Fearing Attacks, ultra-Orthodox Soldiers Allowed to Forgo Uniforms on Leave

Haredi soldiers have been attacked and threatened by members of their own community for serving in the Israel Defense Forces

Ultra-Orthodox demonstration against the draft, Jerusalem, April, 2017
Olivier Fitoussi

Some 600 ultra-Orthodox soldiers have been granted permission by the army not to wear their uniforms off base out of concern that they might be attacked when they come home on leave, the head of the army’s human resources planning and administration division told a Knesset panel on Tuesday.

Brig. Gen. Eran Shani told the Knesset subcommittee on human resources in the Israel Defense Forces that dozens of soldiers have also complained that because they are serving in the army, ultra-Orthodox schools have refused to accept their children.
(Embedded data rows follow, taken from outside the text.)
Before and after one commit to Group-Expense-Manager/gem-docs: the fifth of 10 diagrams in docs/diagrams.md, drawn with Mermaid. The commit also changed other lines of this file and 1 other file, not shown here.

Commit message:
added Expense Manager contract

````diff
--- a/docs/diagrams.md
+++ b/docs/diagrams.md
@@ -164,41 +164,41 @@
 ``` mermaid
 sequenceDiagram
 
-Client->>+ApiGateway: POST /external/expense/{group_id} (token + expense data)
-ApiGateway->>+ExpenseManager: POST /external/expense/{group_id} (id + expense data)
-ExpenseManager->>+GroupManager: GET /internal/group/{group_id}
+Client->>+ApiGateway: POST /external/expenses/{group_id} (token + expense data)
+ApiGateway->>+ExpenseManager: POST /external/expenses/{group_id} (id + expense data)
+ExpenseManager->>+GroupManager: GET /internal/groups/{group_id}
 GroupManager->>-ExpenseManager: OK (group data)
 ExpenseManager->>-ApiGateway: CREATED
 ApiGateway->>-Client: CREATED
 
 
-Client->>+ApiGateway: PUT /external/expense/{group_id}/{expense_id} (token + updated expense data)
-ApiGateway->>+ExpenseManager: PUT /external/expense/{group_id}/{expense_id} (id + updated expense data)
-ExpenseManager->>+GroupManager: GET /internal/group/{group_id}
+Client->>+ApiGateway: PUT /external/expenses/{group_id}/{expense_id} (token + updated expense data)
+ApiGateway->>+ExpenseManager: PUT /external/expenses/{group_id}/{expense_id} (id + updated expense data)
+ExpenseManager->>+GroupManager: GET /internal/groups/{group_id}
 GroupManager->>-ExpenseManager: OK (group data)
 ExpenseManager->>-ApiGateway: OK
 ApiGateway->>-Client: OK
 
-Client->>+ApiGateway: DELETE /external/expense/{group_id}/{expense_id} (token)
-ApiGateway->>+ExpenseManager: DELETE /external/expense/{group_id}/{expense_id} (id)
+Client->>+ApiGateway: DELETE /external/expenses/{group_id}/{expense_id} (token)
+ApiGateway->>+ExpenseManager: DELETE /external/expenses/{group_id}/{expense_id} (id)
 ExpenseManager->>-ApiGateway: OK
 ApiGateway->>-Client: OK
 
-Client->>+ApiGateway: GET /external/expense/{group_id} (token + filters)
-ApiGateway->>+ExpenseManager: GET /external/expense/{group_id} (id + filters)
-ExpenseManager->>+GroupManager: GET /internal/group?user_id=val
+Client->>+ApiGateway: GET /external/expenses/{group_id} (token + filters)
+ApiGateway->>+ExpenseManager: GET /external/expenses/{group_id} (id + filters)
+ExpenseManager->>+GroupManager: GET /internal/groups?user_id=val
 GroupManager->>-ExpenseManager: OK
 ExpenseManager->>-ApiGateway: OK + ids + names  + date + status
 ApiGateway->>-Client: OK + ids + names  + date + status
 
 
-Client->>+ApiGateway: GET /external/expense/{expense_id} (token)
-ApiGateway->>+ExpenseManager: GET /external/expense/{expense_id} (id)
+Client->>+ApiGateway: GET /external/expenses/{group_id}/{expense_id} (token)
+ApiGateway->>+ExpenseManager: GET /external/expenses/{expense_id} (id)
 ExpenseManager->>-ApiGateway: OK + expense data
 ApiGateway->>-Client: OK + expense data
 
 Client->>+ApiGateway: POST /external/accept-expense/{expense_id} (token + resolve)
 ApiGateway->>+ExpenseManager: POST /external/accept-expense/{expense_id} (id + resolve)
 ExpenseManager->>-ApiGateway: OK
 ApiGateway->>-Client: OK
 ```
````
Shani told the committee of dozens of attacks on soldiers as well as of advertisements that have begun to appear this year inciting against the soldiers. In one case, Shani said, an ultra-Orthodox soldier was asked not to come in uniform to pick up his son from kindergarten. In another case, an ultra-Orthodox officer’s car was vandalized. In a city in the south, the window in the home of an ultra-Orthodox soldier was smashed when his young son was in the house. “The soldier had to flee the city for a few days as a result,” Shani said.

Soldiers have been attacked almost every week in recent months in the ultra-Orthodox neighborhood of Mea She’arim in Jerusalem. As a result, the police have sent detectives disguised as ultra-Orthodox soldiers to draw out assailants and arrest them.
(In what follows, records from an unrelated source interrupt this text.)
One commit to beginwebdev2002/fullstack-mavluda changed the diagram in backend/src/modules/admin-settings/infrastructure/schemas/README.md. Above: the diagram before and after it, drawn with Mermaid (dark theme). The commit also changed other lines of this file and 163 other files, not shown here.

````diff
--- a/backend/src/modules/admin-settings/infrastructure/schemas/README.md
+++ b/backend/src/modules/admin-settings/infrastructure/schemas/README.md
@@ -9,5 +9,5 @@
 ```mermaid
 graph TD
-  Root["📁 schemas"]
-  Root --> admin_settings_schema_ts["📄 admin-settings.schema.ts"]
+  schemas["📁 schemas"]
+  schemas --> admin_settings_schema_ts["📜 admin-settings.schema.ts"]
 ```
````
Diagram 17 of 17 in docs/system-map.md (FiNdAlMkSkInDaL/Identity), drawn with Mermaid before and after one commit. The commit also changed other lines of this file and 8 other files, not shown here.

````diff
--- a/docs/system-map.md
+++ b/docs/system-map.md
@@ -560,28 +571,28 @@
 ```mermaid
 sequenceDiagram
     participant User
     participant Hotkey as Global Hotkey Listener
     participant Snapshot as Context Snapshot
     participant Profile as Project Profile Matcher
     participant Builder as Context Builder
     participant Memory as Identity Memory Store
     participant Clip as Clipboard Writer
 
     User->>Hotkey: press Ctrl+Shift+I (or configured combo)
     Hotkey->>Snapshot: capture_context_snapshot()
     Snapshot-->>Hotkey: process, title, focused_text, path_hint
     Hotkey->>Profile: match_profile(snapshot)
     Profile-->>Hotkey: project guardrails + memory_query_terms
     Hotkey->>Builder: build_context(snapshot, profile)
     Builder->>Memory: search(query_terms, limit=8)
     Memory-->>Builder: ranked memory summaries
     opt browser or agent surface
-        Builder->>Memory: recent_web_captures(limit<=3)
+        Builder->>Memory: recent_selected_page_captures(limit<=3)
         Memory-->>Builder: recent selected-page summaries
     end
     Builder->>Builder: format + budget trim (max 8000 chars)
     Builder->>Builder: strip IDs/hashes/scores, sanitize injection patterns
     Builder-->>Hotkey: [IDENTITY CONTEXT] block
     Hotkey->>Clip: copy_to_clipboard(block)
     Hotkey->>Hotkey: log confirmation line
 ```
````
Yesterday it was reported that a suspicious envelope, bearing the word “vengeance” was sent to the home of a senior figure involved in the drafting of ultra-Orthodox soldiers. The police sapper who opened it discovered some wires inside and an investigation has been launched.

A police representative told the committee that the police have received 30 complaints of assaults on ultra-Orthodox soldiers since the beginning of this year, in contrast to a total of 113 complaints filed from 2014 to 2017. “There is a sense of escalation in hostility in the Haredi [ultra-Orthodox] street toward Haredi soldiers,” he said.

Among the ways of combatting the attacks it was suggested during the meeting that funding be stopped to yeshivas whose students are involved in the incitement or to schools that refuse to enroll the children of soldiers.

There are currently about 6,600 Haredi soldiers and officers serving in the army, Shani said.

The committee’s chairman, MK Amir Ohana (Likud) criticized the Haredi lawmakers who he said were silent in the face of the attacks, and that the blood of the soldiers that is spilled will be on the hands of Health Minister Yaakov Litzman, who is chairman of the Haredi United Torah Judaism party.

Rabbis and mainstream Haredi leaders have said it is useless for them to come out against the incitement because they have no control over Haredi extremists.